[[ DATA FOR THE TASK, beginning ]]
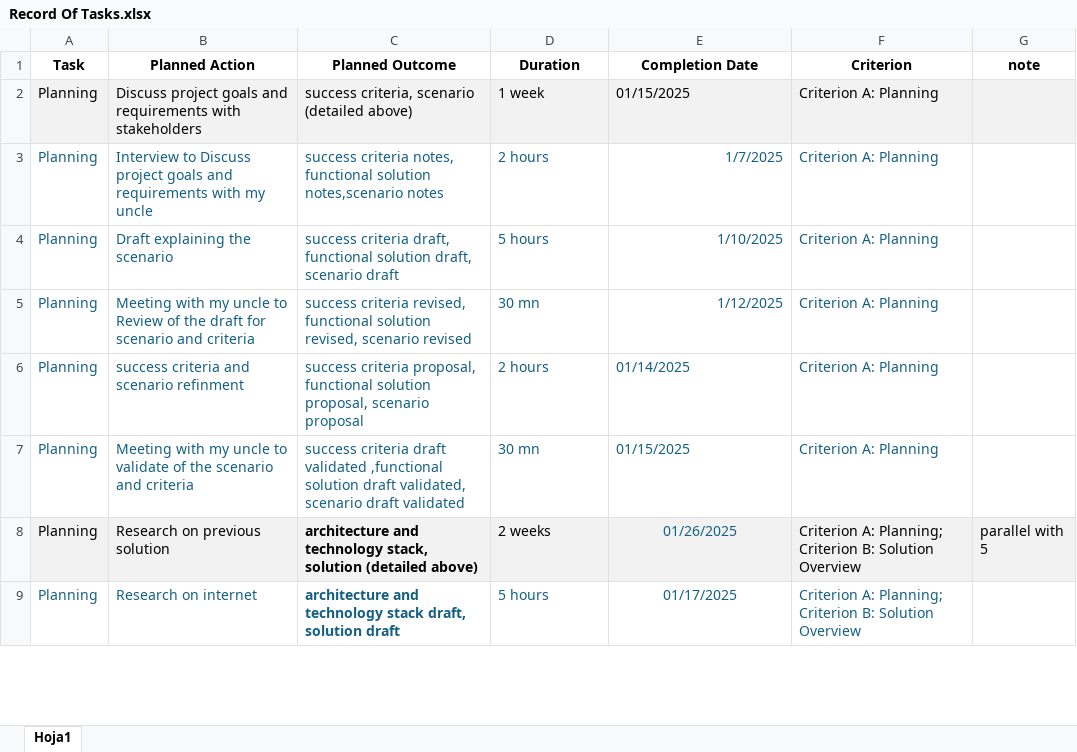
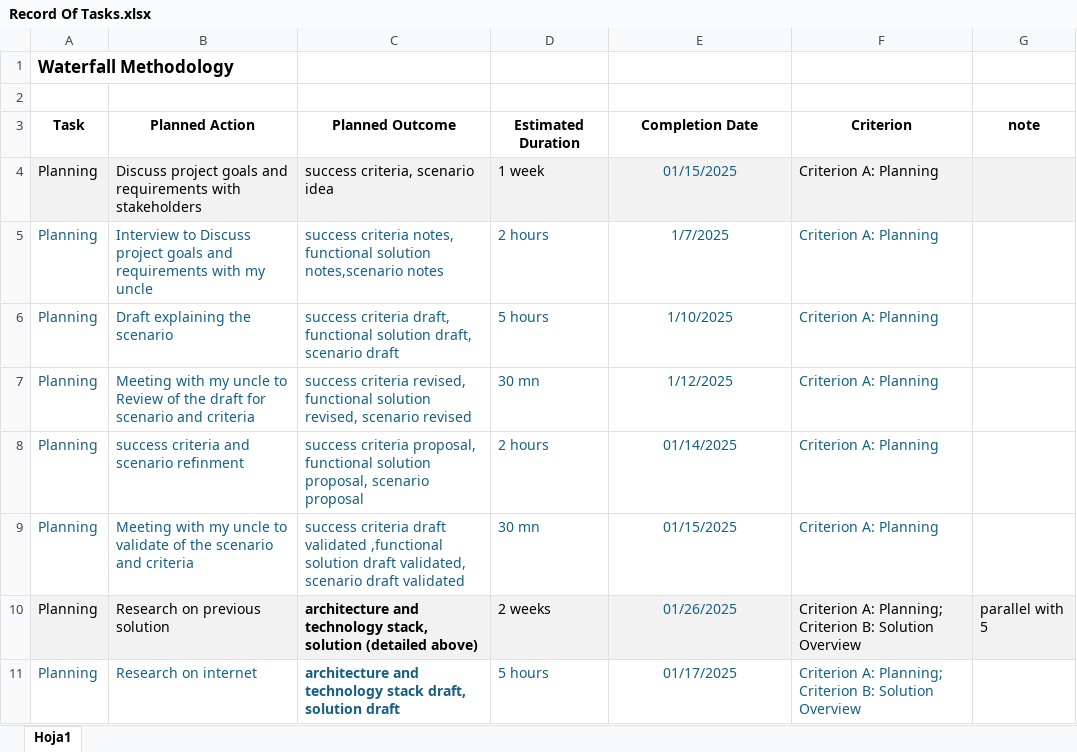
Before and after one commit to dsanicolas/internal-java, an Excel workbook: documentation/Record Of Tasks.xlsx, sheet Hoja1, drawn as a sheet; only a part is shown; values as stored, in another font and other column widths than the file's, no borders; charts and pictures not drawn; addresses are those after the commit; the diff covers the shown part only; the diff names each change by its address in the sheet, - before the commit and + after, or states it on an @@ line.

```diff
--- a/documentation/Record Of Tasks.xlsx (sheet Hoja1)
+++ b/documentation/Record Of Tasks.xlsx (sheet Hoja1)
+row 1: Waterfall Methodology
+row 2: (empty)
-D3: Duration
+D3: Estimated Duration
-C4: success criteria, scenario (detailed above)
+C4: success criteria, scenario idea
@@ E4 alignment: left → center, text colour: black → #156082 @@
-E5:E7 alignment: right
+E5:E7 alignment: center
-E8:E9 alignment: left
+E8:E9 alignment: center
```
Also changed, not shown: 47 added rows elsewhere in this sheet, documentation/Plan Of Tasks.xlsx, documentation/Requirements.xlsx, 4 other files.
[[ DATA FOR THE TASK, end ]]
ASSIGNED TASK. From the first line to the last, copy the records above exactly and drop any pictures.

FINISHED EXERCISE.
Before and after one commit to dsanicolas/internal-java, an Excel workbook: documentation/Record Of Tasks.xlsx, sheet Hoja1, drawn as a sheet; only a part is shown; values as stored, in another font and other column widths than the file's, no borders; charts and pictures not drawn; addresses are those after the commit; the diff covers the shown part only; the diff names each change by its address in the sheet, - before the commit and + after, or states it on an @@ line.

```diff
--- a/documentation/Record Of Tasks.xlsx (sheet Hoja1)
+++ b/documentation/Record Of Tasks.xlsx (sheet Hoja1)
+row 1: Waterfall Methodology
+row 2: (empty)
-D3: Duration
+D3: Estimated Duration
-C4: success criteria, scenario (detailed above)
+C4: success criteria, scenario idea
@@ E4 alignment: left → center, text colour: black → #156082 @@
-E5:E7 alignment: right
+E5:E7 alignment: center
-E8:E9 alignment: left
+E8:E9 alignment: center
```
Also changed, not shown: 47 added rows elsewhere in this sheet, documentation/Plan Of Tasks.xlsx, documentation/Requirements.xlsx, 4 other files.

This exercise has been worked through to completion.